● **Available data**
========================================
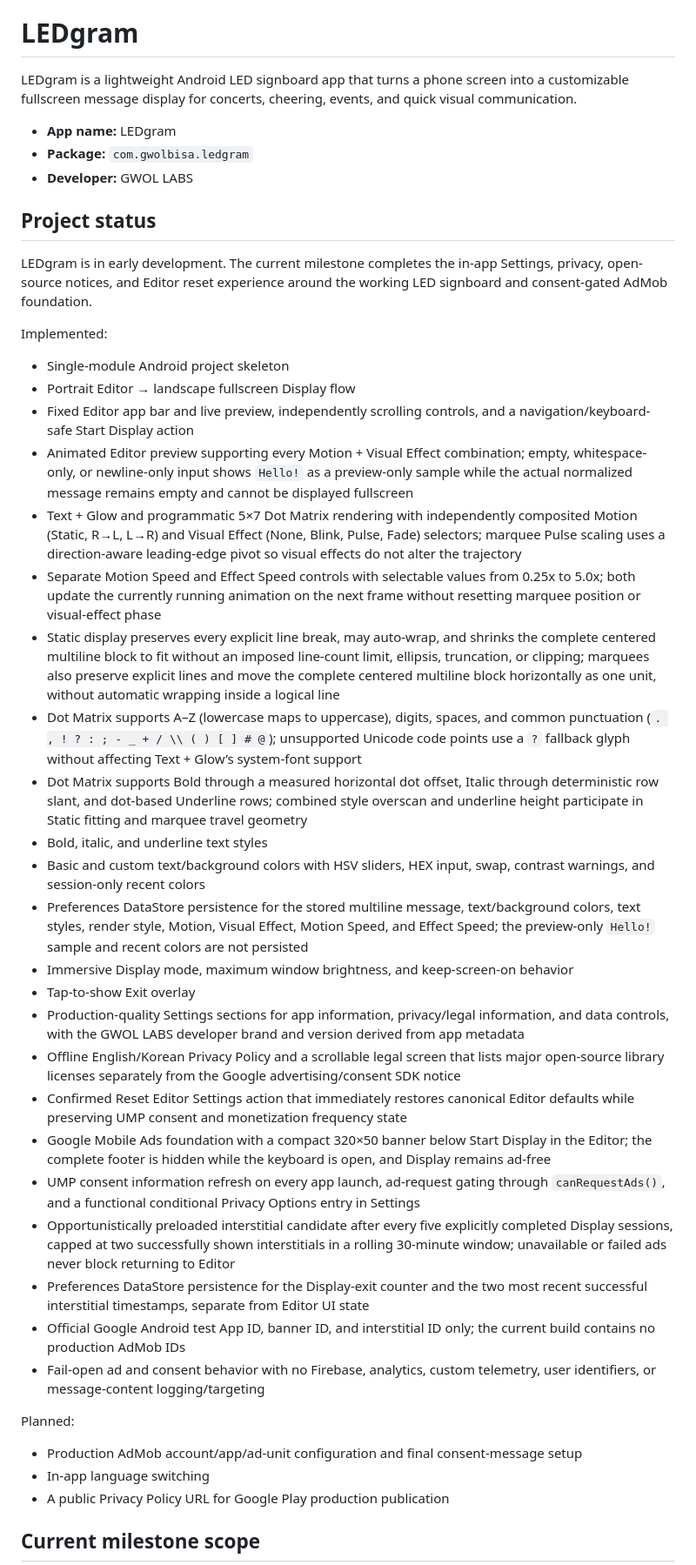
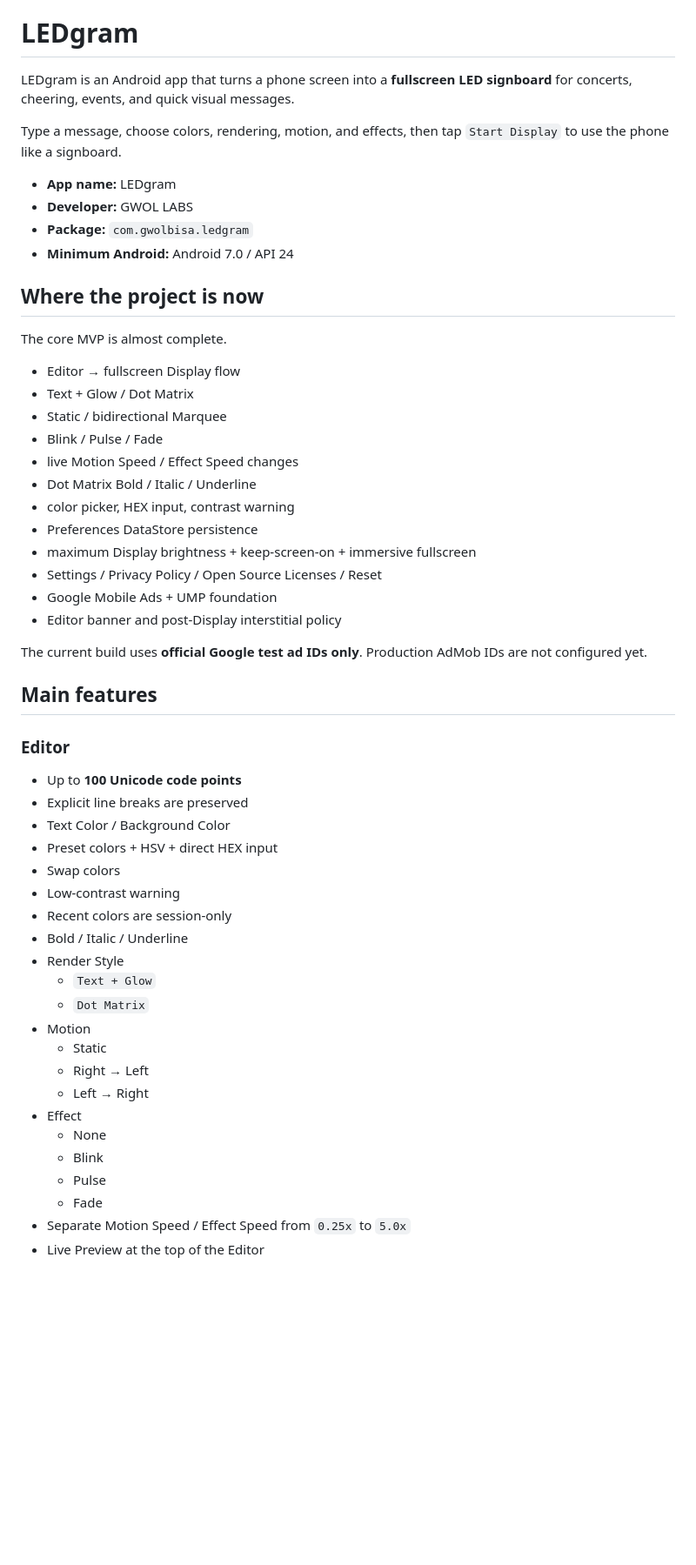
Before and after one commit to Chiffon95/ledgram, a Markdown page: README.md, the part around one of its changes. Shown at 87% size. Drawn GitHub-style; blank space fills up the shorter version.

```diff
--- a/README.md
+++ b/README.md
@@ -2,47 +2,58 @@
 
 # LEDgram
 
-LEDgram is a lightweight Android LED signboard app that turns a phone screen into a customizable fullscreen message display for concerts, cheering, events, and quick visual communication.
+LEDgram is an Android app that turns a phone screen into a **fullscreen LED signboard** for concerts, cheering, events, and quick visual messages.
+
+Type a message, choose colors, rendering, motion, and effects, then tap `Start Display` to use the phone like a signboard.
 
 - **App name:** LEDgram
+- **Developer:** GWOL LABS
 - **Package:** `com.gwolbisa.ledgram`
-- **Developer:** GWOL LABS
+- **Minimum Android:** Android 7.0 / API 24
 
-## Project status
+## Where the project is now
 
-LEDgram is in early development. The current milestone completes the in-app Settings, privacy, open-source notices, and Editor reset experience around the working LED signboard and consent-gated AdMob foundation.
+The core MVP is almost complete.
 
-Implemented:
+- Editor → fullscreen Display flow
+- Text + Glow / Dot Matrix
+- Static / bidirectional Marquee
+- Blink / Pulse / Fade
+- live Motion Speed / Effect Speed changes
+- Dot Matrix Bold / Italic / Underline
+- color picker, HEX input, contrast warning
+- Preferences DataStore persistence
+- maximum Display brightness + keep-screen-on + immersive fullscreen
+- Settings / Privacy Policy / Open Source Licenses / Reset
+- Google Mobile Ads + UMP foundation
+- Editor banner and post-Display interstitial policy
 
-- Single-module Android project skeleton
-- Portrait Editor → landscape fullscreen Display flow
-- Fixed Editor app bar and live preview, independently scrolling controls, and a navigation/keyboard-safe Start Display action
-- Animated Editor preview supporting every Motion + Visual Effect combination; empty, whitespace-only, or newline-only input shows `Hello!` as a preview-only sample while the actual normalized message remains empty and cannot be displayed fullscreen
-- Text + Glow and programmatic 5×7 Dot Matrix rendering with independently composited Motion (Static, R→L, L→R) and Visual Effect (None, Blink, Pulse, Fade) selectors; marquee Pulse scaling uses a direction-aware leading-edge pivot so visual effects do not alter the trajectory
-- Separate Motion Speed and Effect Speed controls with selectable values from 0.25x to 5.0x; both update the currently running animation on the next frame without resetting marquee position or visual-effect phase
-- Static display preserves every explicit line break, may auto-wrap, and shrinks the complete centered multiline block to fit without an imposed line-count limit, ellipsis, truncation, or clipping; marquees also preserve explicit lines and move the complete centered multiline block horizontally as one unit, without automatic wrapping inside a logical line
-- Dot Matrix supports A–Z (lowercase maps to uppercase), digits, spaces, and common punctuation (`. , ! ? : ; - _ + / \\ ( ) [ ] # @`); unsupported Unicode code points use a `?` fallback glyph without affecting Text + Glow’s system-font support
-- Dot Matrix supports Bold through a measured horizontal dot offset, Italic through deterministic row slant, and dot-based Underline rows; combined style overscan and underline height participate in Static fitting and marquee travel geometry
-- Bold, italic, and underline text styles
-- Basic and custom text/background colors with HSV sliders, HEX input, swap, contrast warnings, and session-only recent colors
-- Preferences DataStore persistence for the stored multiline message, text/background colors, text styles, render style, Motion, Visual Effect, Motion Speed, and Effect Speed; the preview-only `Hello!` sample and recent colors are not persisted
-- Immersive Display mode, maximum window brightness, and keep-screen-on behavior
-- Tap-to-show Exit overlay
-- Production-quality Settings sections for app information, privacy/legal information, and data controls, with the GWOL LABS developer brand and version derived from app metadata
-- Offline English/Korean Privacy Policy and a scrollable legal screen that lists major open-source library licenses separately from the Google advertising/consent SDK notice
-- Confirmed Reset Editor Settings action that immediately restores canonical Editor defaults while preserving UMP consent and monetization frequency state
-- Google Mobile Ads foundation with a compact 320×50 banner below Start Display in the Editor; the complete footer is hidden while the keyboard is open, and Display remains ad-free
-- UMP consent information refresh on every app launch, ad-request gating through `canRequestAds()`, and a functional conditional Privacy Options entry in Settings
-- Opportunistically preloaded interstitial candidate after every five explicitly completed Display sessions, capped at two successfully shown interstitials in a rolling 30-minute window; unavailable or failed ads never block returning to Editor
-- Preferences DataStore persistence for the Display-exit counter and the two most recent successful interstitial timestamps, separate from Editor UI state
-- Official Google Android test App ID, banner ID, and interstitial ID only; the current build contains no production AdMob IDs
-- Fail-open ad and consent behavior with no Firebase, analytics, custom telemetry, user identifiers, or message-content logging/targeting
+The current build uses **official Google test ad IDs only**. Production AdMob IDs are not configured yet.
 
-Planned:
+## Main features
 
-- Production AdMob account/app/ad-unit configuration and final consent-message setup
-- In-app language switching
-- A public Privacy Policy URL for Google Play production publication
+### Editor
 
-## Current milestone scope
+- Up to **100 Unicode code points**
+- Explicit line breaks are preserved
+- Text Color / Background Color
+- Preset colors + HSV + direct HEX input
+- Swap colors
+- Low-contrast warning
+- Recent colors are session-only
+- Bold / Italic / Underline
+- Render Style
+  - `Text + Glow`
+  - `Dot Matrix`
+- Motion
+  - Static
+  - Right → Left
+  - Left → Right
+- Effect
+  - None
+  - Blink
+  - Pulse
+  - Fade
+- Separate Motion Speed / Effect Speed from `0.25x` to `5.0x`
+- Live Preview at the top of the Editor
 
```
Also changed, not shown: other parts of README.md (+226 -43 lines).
========================================
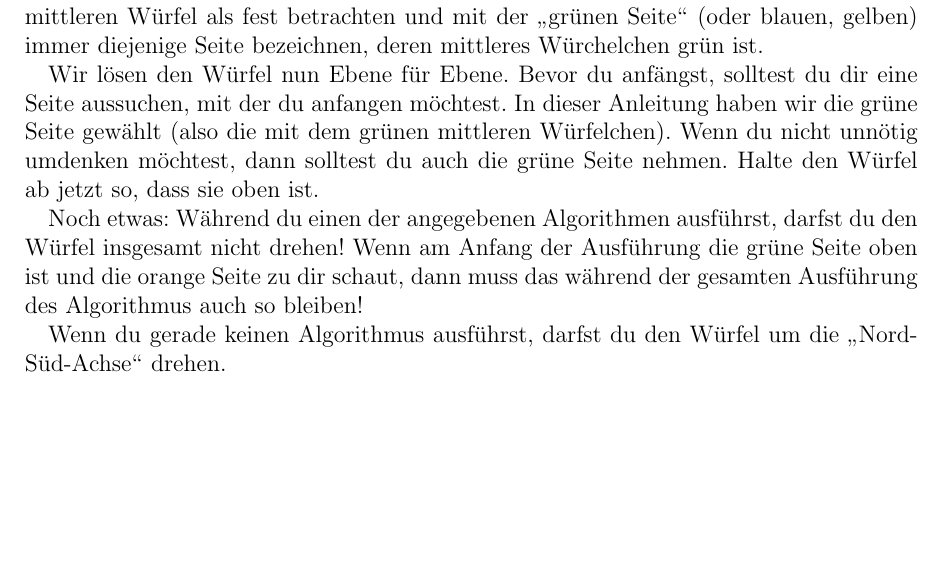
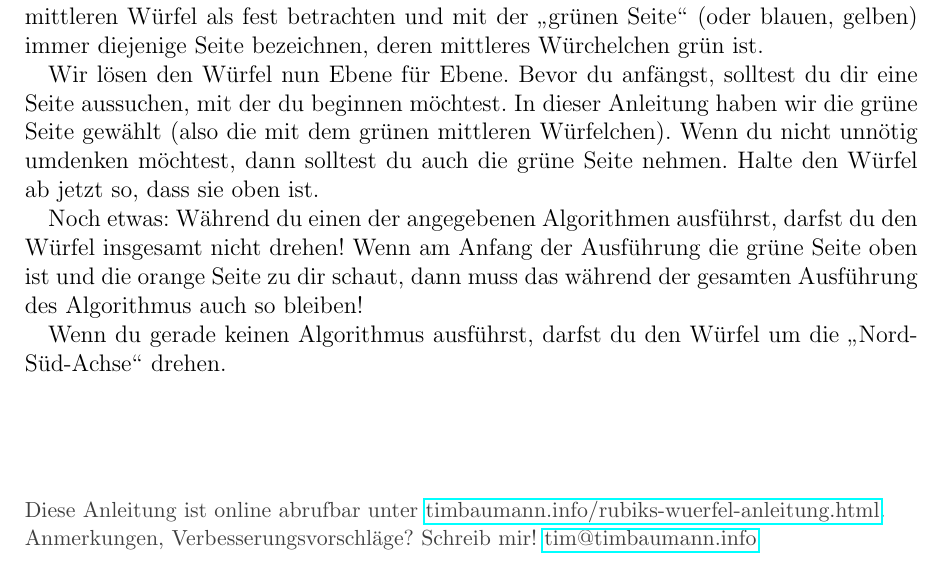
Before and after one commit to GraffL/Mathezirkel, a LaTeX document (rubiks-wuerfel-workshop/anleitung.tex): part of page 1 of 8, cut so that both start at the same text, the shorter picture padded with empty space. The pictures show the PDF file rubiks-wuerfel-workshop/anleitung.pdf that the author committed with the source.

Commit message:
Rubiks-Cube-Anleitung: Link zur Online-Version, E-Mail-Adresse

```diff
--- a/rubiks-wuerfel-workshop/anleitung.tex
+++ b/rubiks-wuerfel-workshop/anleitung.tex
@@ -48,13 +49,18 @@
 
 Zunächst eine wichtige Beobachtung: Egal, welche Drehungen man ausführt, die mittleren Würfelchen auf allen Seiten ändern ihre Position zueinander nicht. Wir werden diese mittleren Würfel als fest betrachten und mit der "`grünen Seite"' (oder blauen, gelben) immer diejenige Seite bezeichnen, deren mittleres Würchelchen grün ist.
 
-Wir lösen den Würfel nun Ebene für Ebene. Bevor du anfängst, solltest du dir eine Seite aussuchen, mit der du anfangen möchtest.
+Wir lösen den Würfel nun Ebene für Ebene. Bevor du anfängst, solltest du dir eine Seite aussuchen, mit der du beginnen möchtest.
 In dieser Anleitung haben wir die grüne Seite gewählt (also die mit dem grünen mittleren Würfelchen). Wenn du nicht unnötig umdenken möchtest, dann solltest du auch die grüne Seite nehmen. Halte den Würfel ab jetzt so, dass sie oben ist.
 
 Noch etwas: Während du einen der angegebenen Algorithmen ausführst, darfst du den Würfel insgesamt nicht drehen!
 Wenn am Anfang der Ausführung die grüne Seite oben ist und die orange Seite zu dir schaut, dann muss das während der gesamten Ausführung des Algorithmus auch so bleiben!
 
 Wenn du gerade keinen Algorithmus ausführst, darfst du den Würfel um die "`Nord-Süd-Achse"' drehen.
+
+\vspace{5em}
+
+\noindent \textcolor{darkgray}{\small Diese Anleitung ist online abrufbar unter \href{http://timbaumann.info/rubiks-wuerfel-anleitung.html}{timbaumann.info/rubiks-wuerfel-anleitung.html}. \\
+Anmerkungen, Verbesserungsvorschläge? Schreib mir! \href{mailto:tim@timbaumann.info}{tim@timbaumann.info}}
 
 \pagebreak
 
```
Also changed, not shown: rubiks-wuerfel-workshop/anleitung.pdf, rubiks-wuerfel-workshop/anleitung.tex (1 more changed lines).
========================================
● **Problem requirements**
Pick every line of the data that includes the string "README".

● **Your response**
Before and after one commit to Chiffon95/ledgram, a Markdown page: README.md, the part around one of its changes. Shown at 87% size. Drawn GitHub-style; blank space fills up the shorter version.
--- a/README.md
+++ b/README.md
Also changed, not shown: other parts of README.md (+226 -43 lines).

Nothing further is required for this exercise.